(What the task requires)
Copy each line of the data that has "GuidelinesToAuthors" in it.

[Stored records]
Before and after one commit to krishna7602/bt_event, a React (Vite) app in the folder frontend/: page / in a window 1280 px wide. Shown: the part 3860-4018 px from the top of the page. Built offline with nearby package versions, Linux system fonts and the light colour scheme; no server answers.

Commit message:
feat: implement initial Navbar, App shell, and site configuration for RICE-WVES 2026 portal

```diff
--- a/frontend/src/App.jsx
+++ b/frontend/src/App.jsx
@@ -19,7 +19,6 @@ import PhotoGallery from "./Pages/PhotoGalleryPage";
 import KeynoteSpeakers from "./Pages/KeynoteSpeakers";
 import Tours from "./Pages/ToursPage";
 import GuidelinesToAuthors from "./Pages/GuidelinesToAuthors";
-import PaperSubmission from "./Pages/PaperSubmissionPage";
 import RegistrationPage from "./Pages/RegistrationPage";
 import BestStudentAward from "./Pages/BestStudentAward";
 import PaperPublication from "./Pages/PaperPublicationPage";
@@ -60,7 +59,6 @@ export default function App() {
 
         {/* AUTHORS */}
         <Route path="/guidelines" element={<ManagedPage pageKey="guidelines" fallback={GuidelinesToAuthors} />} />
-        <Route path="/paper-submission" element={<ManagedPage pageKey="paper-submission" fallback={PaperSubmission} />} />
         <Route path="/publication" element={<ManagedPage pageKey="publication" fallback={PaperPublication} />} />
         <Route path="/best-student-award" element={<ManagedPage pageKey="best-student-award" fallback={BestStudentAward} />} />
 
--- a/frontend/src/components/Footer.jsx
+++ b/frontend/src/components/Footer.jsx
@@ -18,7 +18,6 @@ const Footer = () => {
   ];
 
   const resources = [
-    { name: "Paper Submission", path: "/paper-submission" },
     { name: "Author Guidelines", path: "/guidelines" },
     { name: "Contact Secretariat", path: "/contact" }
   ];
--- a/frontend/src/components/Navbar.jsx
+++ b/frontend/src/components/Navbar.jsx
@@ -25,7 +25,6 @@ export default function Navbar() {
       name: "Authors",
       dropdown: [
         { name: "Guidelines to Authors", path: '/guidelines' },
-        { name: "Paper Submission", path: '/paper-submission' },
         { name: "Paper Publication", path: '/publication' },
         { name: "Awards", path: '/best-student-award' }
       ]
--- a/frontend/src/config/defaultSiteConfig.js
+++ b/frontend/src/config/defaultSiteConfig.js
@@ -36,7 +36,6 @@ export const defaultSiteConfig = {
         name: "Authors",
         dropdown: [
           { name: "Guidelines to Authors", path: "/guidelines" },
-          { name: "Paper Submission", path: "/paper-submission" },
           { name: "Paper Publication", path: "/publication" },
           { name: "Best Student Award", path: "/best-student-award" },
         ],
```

(Solution to this exercise)
 import GuidelinesToAuthors from "./Pages/GuidelinesToAuthors";
         <Route path="/guidelines" element={<ManagedPage pageKey="guidelines" fallback={GuidelinesToAuthors} />} />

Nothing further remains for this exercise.